Should any entry hold a picture, omit that picture and copy the rest of the entry exactly.

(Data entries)
-=-=-=-=-
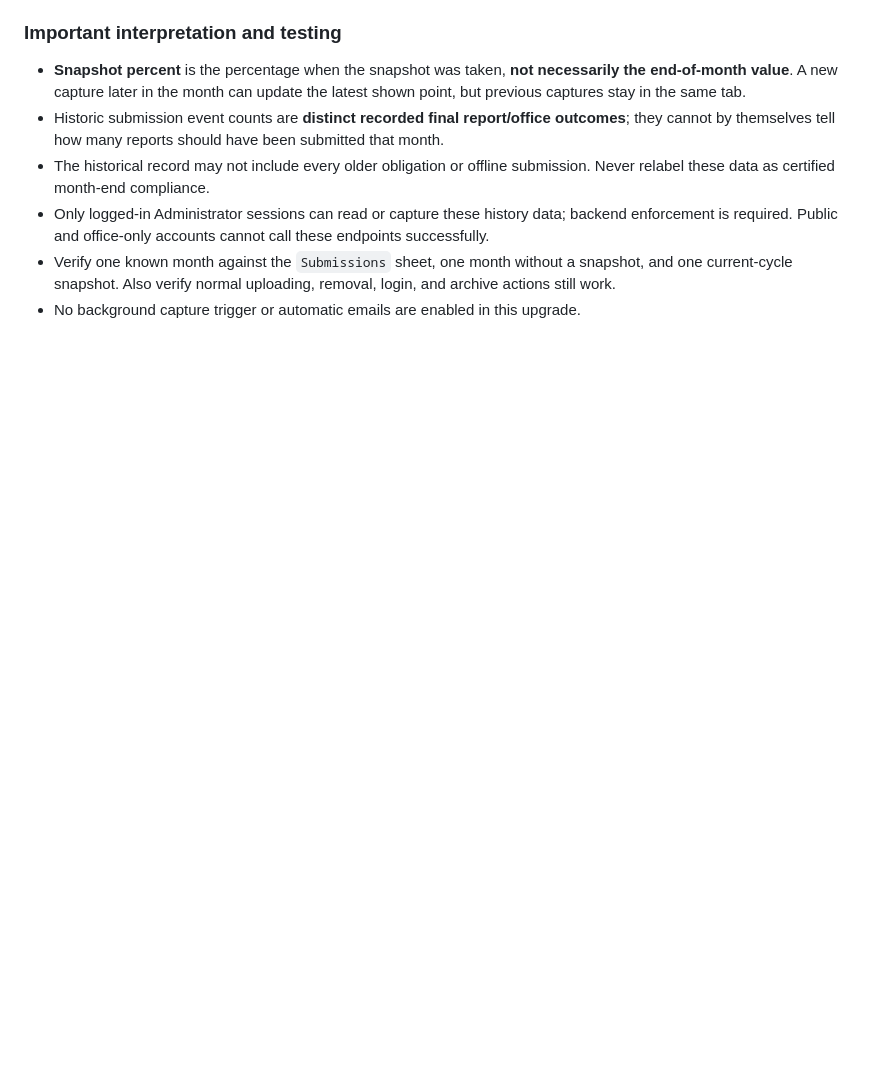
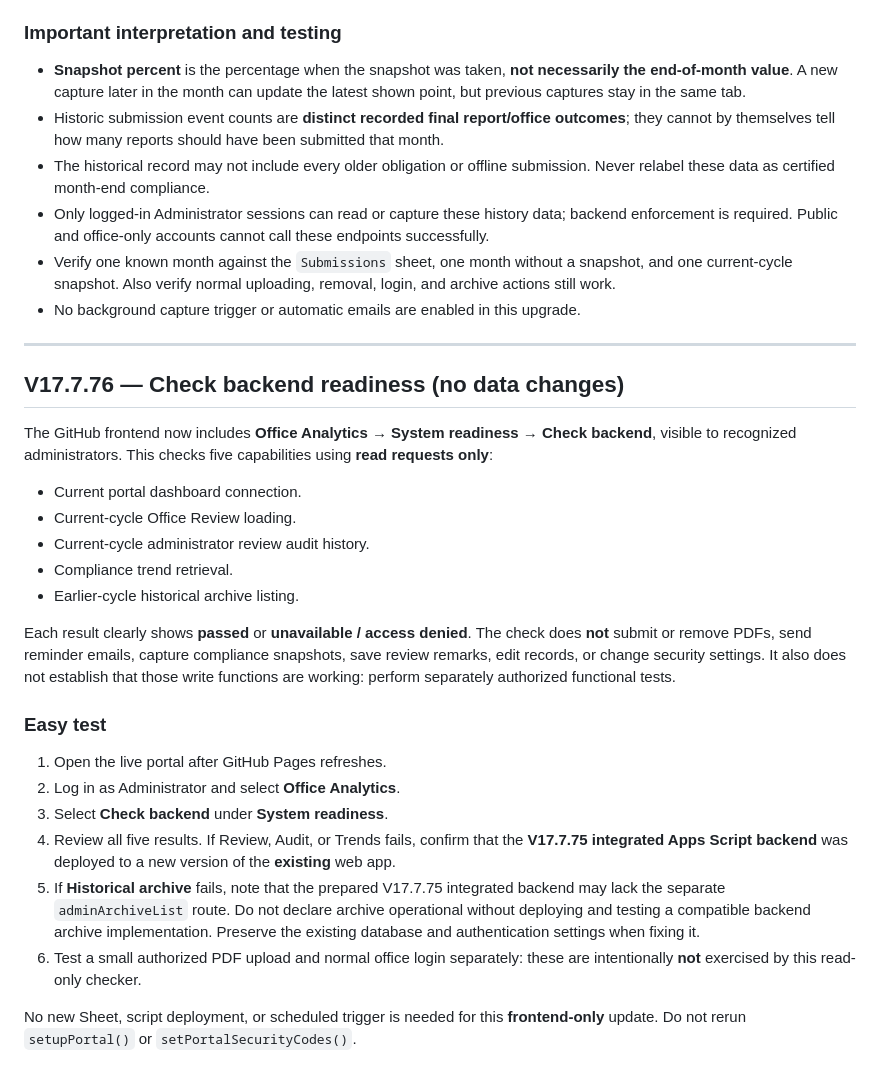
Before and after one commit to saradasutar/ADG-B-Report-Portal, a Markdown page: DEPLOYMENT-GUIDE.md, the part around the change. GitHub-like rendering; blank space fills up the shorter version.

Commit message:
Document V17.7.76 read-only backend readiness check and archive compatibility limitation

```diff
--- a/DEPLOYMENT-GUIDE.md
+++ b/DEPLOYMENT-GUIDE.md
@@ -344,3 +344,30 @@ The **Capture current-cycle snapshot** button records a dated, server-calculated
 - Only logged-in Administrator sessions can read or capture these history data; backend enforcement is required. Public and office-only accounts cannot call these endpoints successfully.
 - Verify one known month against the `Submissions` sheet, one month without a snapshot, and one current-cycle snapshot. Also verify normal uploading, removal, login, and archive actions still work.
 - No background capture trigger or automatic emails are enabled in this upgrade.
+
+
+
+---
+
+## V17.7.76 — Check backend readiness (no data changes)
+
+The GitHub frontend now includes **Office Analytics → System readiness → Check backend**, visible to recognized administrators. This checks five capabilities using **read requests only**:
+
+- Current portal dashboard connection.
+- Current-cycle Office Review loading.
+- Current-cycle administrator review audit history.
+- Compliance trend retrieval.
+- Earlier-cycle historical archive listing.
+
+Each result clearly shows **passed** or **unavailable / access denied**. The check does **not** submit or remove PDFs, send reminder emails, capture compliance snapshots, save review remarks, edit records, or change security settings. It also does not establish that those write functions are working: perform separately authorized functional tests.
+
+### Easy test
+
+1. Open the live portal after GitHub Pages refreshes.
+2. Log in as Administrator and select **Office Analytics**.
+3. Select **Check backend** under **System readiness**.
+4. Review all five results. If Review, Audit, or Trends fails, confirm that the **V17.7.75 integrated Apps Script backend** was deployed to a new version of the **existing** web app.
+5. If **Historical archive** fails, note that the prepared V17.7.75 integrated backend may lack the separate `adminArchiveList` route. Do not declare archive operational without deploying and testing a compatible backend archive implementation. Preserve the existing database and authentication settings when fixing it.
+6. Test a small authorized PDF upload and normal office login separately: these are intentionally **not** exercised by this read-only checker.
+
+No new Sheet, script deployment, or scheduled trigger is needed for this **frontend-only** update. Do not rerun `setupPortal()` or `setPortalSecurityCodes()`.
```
-=-=-=-=-
--- Your solution ---
Before and after one commit to saradasutar/ADG-B-Report-Portal, a Markdown page: DEPLOYMENT-GUIDE.md, the part around the change. GitHub-like rendering; blank space fills up the shorter version.

Commit message:
Document V17.7.76 read-only backend readiness check and archive compatibility limitation

```diff
--- a/DEPLOYMENT-GUIDE.md
+++ b/DEPLOYMENT-GUIDE.md
@@ -344,3 +344,30 @@ The **Capture current-cycle snapshot** button records a dated, server-calculated
 - Only logged-in Administrator sessions can read or capture these history data; backend enforcement is required. Public and office-only accounts cannot call these endpoints successfully.
 - Verify one known month against the `Submissions` sheet, one month without a snapshot, and one current-cycle snapshot. Also verify normal uploading, removal, login, and archive actions still work.
 - No background capture trigger or automatic emails are enabled in this upgrade.
+
+
+
+---
+
+## V17.7.76 — Check backend readiness (no data changes)
+
+The GitHub frontend now includes **Office Analytics → System readiness → Check backend**, visible to recognized administrators. This checks five capabilities using **read requests only**:
+
+- Current portal dashboard connection.
+- Current-cycle Office Review loading.
+- Current-cycle administrator review audit history.
+- Compliance trend retrieval.
+- Earlier-cycle historical archive listing.
+
+Each result clearly shows **passed** or **unavailable / access denied**. The check does **not** submit or remove PDFs, send reminder emails, capture compliance snapshots, save review remarks, edit records, or change security settings. It also does not establish that those write functions are working: perform separately authorized functional tests.
+
+### Easy test
+
+1. Open the live portal after GitHub Pages refreshes.
+2. Log in as Administrator and select **Office Analytics**.
+3. Select **Check backend** under **System readiness**.
+4. Review all five results. If Review, Audit, or Trends fails, confirm that the **V17.7.75 integrated Apps Script backend** was deployed to a new version of the **existing** web app.
+5. If **Historical archive** fails, note that the prepared V17.7.75 integrated backend may lack the separate `adminArchiveList` route. Do not declare archive operational without deploying and testing a compatible backend archive implementation. Preserve the existing database and authentication settings when fixing it.
+6. Test a small authorized PDF upload and normal office login separately: these are intentionally **not** exercised by this read-only checker.
+
+No new Sheet, script deployment, or scheduled trigger is needed for this **frontend-only** update. Do not rerun `setupPortal()` or `setPortalSecurityCodes()`.
```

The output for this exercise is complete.